Internet users have grown used to being tracked online, but will they ever accept the fact that some applications need special treatment by ISPs?
New ads call for Internet Bill of Rights that applies to ISPs and content giants, but what are the chances Congress can get this done?
Better Internet access for rural areas is getting a lot of attention from the Trump administration but the plan of action seems less than solid.
Assuming they can get the software architecture right, open source projects represent a faster way to consensus on big issues, he says.
Featured Video
From The Founder
John Chambers is still as passionate about business and innovation as he ever was at Cisco, finds Steve Saunders.
Flash Poll
Upcoming Live Events
June 26, 2018, Nice, France

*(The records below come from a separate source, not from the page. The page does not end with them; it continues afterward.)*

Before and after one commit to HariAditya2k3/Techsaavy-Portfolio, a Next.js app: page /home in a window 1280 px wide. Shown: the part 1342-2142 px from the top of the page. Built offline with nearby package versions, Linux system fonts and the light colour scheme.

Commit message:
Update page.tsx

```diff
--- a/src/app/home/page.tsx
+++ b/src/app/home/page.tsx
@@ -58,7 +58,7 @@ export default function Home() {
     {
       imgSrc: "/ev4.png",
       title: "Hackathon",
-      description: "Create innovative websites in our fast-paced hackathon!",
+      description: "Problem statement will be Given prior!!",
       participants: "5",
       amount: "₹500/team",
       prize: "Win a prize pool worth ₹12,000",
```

September 12, 2018, Los Angeles, CA
September 24-26, 2018, Westin Westminster, Denver
October 9, 2018, The Westin Times Square, New York

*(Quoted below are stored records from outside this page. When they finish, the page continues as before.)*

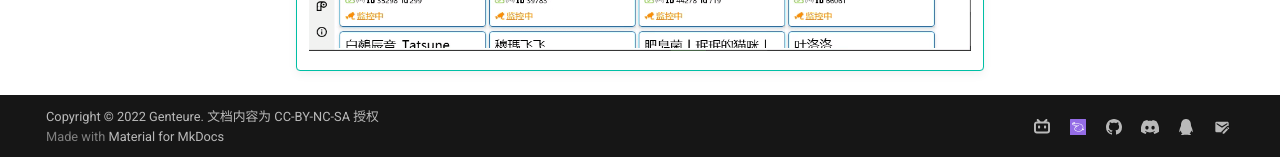
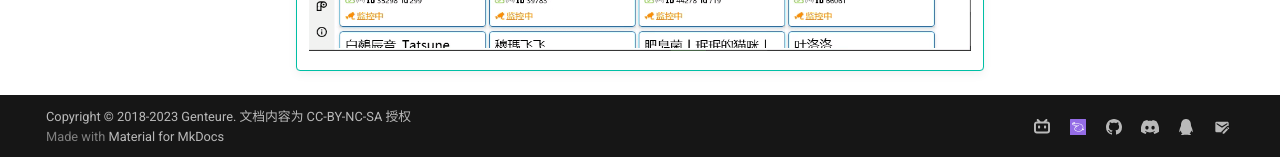
Before and after one commit to BililiveRecorder/website, an MkDocs documentation site: the page built from docs/user/index.md, in a window 1280 px wide and 900 px high, scrolled down 2266 px. Shown: the part 740-897 px from the top of the window. Built offline with MkDocs 1.6.1 and Material for MkDocs 9.7.7, drawn with Linux system fonts in a browser that asks for light colours; comment, search, counter and statistics services are not loaded.

Commit message:
misc: add update copyright years workflow

```diff
--- a/mkdocs.yml
+++ b/mkdocs.yml
@@ -9,7 +9,7 @@ repo_url: https://github.com/BililiveRecorder/BililiveRecorder
 repo_name: BililiveRecorder/BililiveRecorder
 edit_uri: https://github.com/BililiveRecorder/website/blob/main/docs/
 
-copyright: "Copyright &copy; 2022 Genteure. 文档内容为 CC-BY-NC-SA 授权"
+copyright: "Copyright &copy; 2018-2023 Genteure. 文档内容为 CC-BY-NC-SA 授权"
 
 watch:
   - data
```
Also changed, not shown: 1 other file.
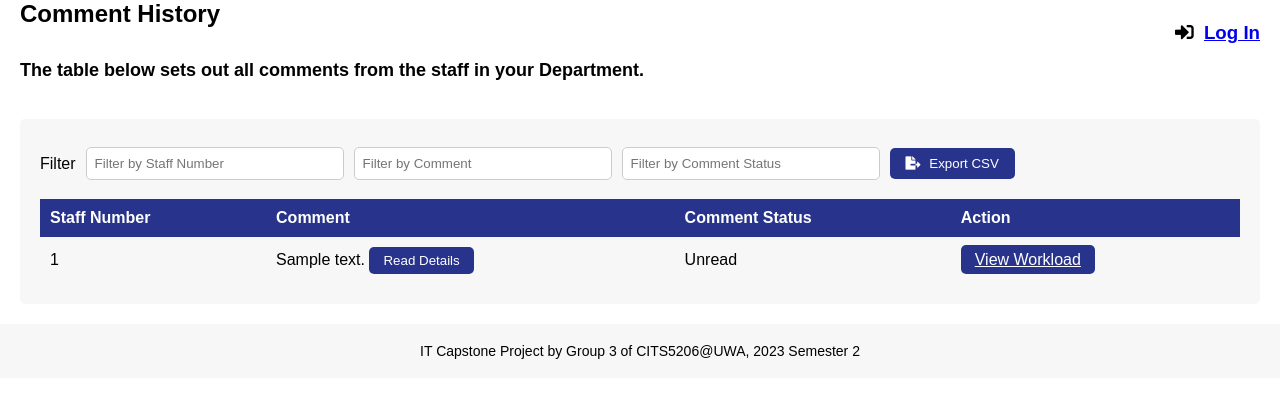
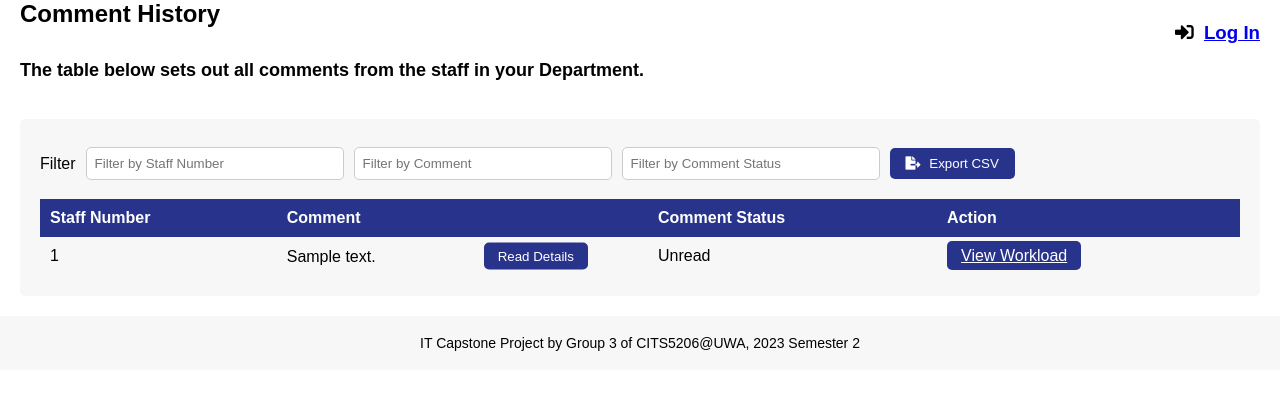
Before and after one commit to yylocky/CITS5206-Group3, a Flask app: template app/templates/comment_history.html in a window 1280 px wide. Shown: the part 152-550 px from the top of the page. Run offline with Flask 3, Linux system fonts and the light colour scheme; the template is opened without the code that fills it: values that come from a table or form of the project are taken from there, others are empty; tables that the repository leaves empty hold one stand-in row (values such as "Sample post"); parts of the project's set-up code (start-up, migrations or seed data) failed here and were passed over; some libraries are stand-ins or nearby versions.

Commit message:
Enabled display of updated comment status, refined CSS, inserted longer comments into DB for testing

```diff
--- a/app/static/css/comment_history.css
+++ b/app/static/css/comment_history.css
@@ -88,6 +88,10 @@ th {
   cursor: pointer;
 }
 
+.view-button:hover {
+  background-color: rgb(40, 100, 400);
+}
+
 /* For D3 enhancement features */
 
 /* Comment column */
@@ -100,6 +104,12 @@ th {
   vertical-align: middle;
 }
 
+/* Cell under the Comment column */
+.comment-list td:nth-child(2) {
+  position: relative;
+  padding-right: 90px; /* Accommodate the button and prevent text overlap */
+}
+
 /* Read Details button */
 .read-details-btn {
   background-color: rgb(40, 52, 139);
@@ -109,6 +119,10 @@ th {
   padding: 6px 14px;
   cursor: pointer;
   vertical-align: middle;
+  position: absolute;
+  right: 60px;
+  top: 50%;
+  transform: translateY(-50%); /* Center vertically */
 }
 
 .read-details-btn:hover {
@@ -149,11 +163,10 @@ th {
 
 .modal-body {
   word-wrap: break-word;
-  max-width: 50ch;
 }
 
 .modal-content {
-  width: 50%;
+  width: 40%;
 }
 
 /* Read & Close button in Modal */
--- a/app/templates/comment_history.html
+++ b/app/templates/comment_history.html
@@ -248,6 +248,9 @@ block styles %}
       const commentText = this.getAttribute("data-comment");
       const alloc_id = this.getAttribute("data-alloc-id");
 
+      // Reference to the current button's parent row (for displaying updated comment status)
+      const currentRow = this.closest("tr");
+
       // Populate a modal (pop-up window) with full comment contents and handle the "Read & Close" button functionality (close modal and update comment_status)
       const modal = document.createElement("div");
       modal.innerHTML = `
@@ -262,7 +265,7 @@ block styles %}
       modal.classList.add("modal");
       document.body.appendChild(modal);
 
-      // Close button functionality
+      // Close the modal and display updated comment status after clicking the Read & Close button
       modal
         .querySelector(".read-close-btn")
         .addEventListener("click", function () {
@@ -270,7 +273,11 @@ block styles %}
             // If there is an error, log it, but still close the modal.
             if (error) {
               console.error(error);
+            } else {
+              // Display the updated comment status
+              currentRow.querySelector("td:nth-child(3)").textContent = "Read";
             }
+            // Close the modal
             modal.remove();
           });
         });
```
Also changed, not shown: app.db.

October 17, 2018, Chicago, Illinois
October 23, 2018, Georgia World Congress Centre, Atlanta, GA
November 7-8, 2018, London, United Kingdom
November 8, 2018, The Montcalm by Marble Arch, London
November 15, 2018, The Westin Times Square, New York
December 4-6, 2018, Lisbon, Portugal
All Upcoming Live Events
Hot Topics
NFV Is Down but Not Out
Iain Morris, News Editor, 5/22/2018
Trump Denies ZTE Deal, Faces Senate Backlash
Dan Jones, Mobile Editor, 5/22/2018
What VeloCloud Cost VMware
Phil Harvey, US News Editor, 5/21/2018
5G in the USA: A Post-BCE Update
Dan Jones, Mobile Editor, 5/23/2018
Vanquished in Video, Verizon Admits OTT Defeat
Mari Silbey, Senior Editor, Cable/Video, 5/23/2018
Animals with Phones
Live Digital Audio

A CSP's digital transformation involves so much more than technology. Crucial – and often most challenging – is the cultural transformation that goes along with it. As Sigma's Chief Technology Officer, Catherine Michel has extensive experience with technology as she leads the company's entire product portfolio and strategy. But she's also no stranger to merging technology and culture, having taken a company — Tribold — from inception to acquisition (by Sigma in 2013), and she continues to advise service providers on how to drive their own transformations. This impressive female leader and vocal advocate for other women in the industry will join Women in Comms for a live radio show to discuss all things digital transformation, including the cultural transformation that goes along with it.

Like Us on Facebook
Twitter Feed